My entire life up until the last decade was pretty crazy. Quite dysfunctional. (And as I sit here typing this, my fingers just froze over the keys, overwhelmed at the thought of telling people anything about my past.) Funny thing: since I have become a Christian I have spent a good portion of this walk absolutely hating who I used to be, have felt deafening shame over my past and all those decisions I made and all those self-destructive things I did. It was tormenting, really, trying to reconcile who I was and who I thought I was supposed to be now as a “good Christian girl.” I tried my damnedest to kill off every part of me and shape myself into what I thought I should look like. I became very inauthentic and it drove my husband crazy. I was also driving myself crazy. I was trying to do God’s work for Him. (Are you thinking to yourself: how’d that work out for ya?)

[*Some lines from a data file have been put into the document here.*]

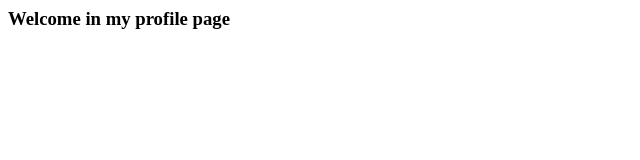
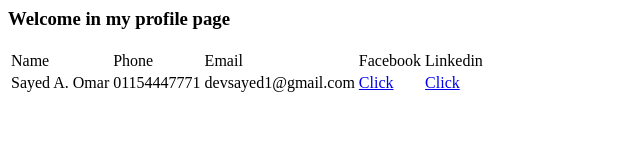
Before and after one commit to ElsayedAli/ElsayedAli.github.io, a plain HTML site: page index.html in a window 1280 px wide. Shown: the whole page, without its empty margins (0-640 px from the left). Drawn offline with Linux system fonts and the light colour scheme.

Commit message:
Update index.html

```diff
--- a/index.html
+++ b/index.html
@@ -4,5 +4,21 @@
 </head>
 <body>
 <h3>Welcome in my profile page</h3>
+  <table>
+    <tr>
+      <td> Name </td>
+      <td> Phone </td>
+      <td> Email </td>
+      <td> Facebook </td>
+      <td> Linkedin </td>
+    </tr>
+    <tr>
+      <td> Sayed A. Omar </td>
+      <td> 01154447771 </td>
+      <td> devsayed1@gmail.com </td>
+      <td> <a href="https://www.facebook.com/sayed931">Click </a> </td>
+      <td> <a href="https://www.linkedin.com/in/sayedomar/">Click </a> </td>
+    </tr>
+  </table>
 </body>
 </html>
```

I was living the try-hard life. The do-more-to-be-more way. Which is exactly how I lived my life up until then. Nothing was ever good enough and I received my validation in what I did not who I was and that attitude carried over into my walk with God. I created this perfectionistic standard by which I thought I needed to live up to in order to look like what I thought me as a Christian should be. So, even though I was trying so hard to bury my old self, I was still consulting that corpse as to how I should react and respond.
That dead girl still had a hold over me.
And she still does.
See, that dead girl lived a life a survival, just trying to live and get by, always wishing for something better but never expecting it. That girl made poor decisions, sought validation in a lot of wrong places, hurt herself and allowed other people to hurt her. Inside, she was still that little girl who only wanted to feel loved, to believe someone truly loved her and cared about her and would protect her but no one ever did, who always felt alone and abandoned and worthless and unlovable. She started writing novels at 10 years old to lose herself in other worlds where she was in control, who began to write dark poetry at 15 as a way to get the pain out, who, at 17 was compared to Sylvia Plath (and for those of you who don’t know, Sylvia killed herself by gassing herself in her oven while her two children slept in another room; she was 30).
That girl left home at the age of 16. Sixteen. (My son is 7 months away from the age I was when I left home. Incomprehensible.) She went from place to place, wherever anyone would take her, never really feeling at home, but always an outsider looking in. That girl went through a depression once so bad that for three months she suffered constant panic attacks, wouldn’t leave the house unless it was to go to work and lost so much weight that people feared for her life (she weighed in at 89 pounds at one point).
I don’t tell you this to make you feel sorry for this girl but only to give you an idea of the kind of person that for some reason I still insist on talking to even though she is dead. 2 Corinthians 5:17 says “Therefore if any man be in Christ, he is a new creature: old things are passed away; behold, all things are become new.” And Romans 6:6-7 says “Knowing this, that our old man is crucified with him, that the body of sin might be destroyed, that from now on we should not serve sin. For he that is dead is freed from sin.”
So, if that part of me is dead, I must be talking to a dead person.
Consulting her like a necromancer.
“What do you think? How should I feel? What does this mean? How should I react?”
I am grabbing that corpse by her tattered collar and asking her for direction. And the enemy is more than happy to oblige that kind of behavior. He cannot manufacture life, but he can certainly counterfeit it. He’s a ventriloquist, speaking to me from that corpse, giving me the answers he wants me to hear. A puppet-master with his hand in the back of that dead shell, making it move and respond, speaking to me through another source like he did with Eve in the garden. And I am listening.
Why? Why do I keep doing this? This is what I really want to know. I mean, if I am to be honest, all my old-nature responses and self-defense mechanisms don’t work, they don’t get me where I want to be but are only tiny little band-aids applied to gaping, infected wounds that desperately need to be HEALED, once and for all. Why am I still so intrigued by and in bondage to these old things when I hate them so much? Can familiarity be the only reason?
I’m praying the Lord will give me an answer but that means I have to want to hear it and be ready to move and act when He tells me what needs to be done. And I pray that Holy Spirit give me the strength I need to do so, because I cannot do this on my own.
The Word says that whom the Son sets free is free indeed and I need to walk out that truth in my life because until then I am a self-contained prisoner, choosing to live in the cell while the door stands open just waiting for me to leave.
“And when they say to you, “Inquire of the mediums and the necromancers who chirp and mutter,” should not a people inquire of their God? Should they inquire of the dead on behalf of the living?” Isaiah 8:19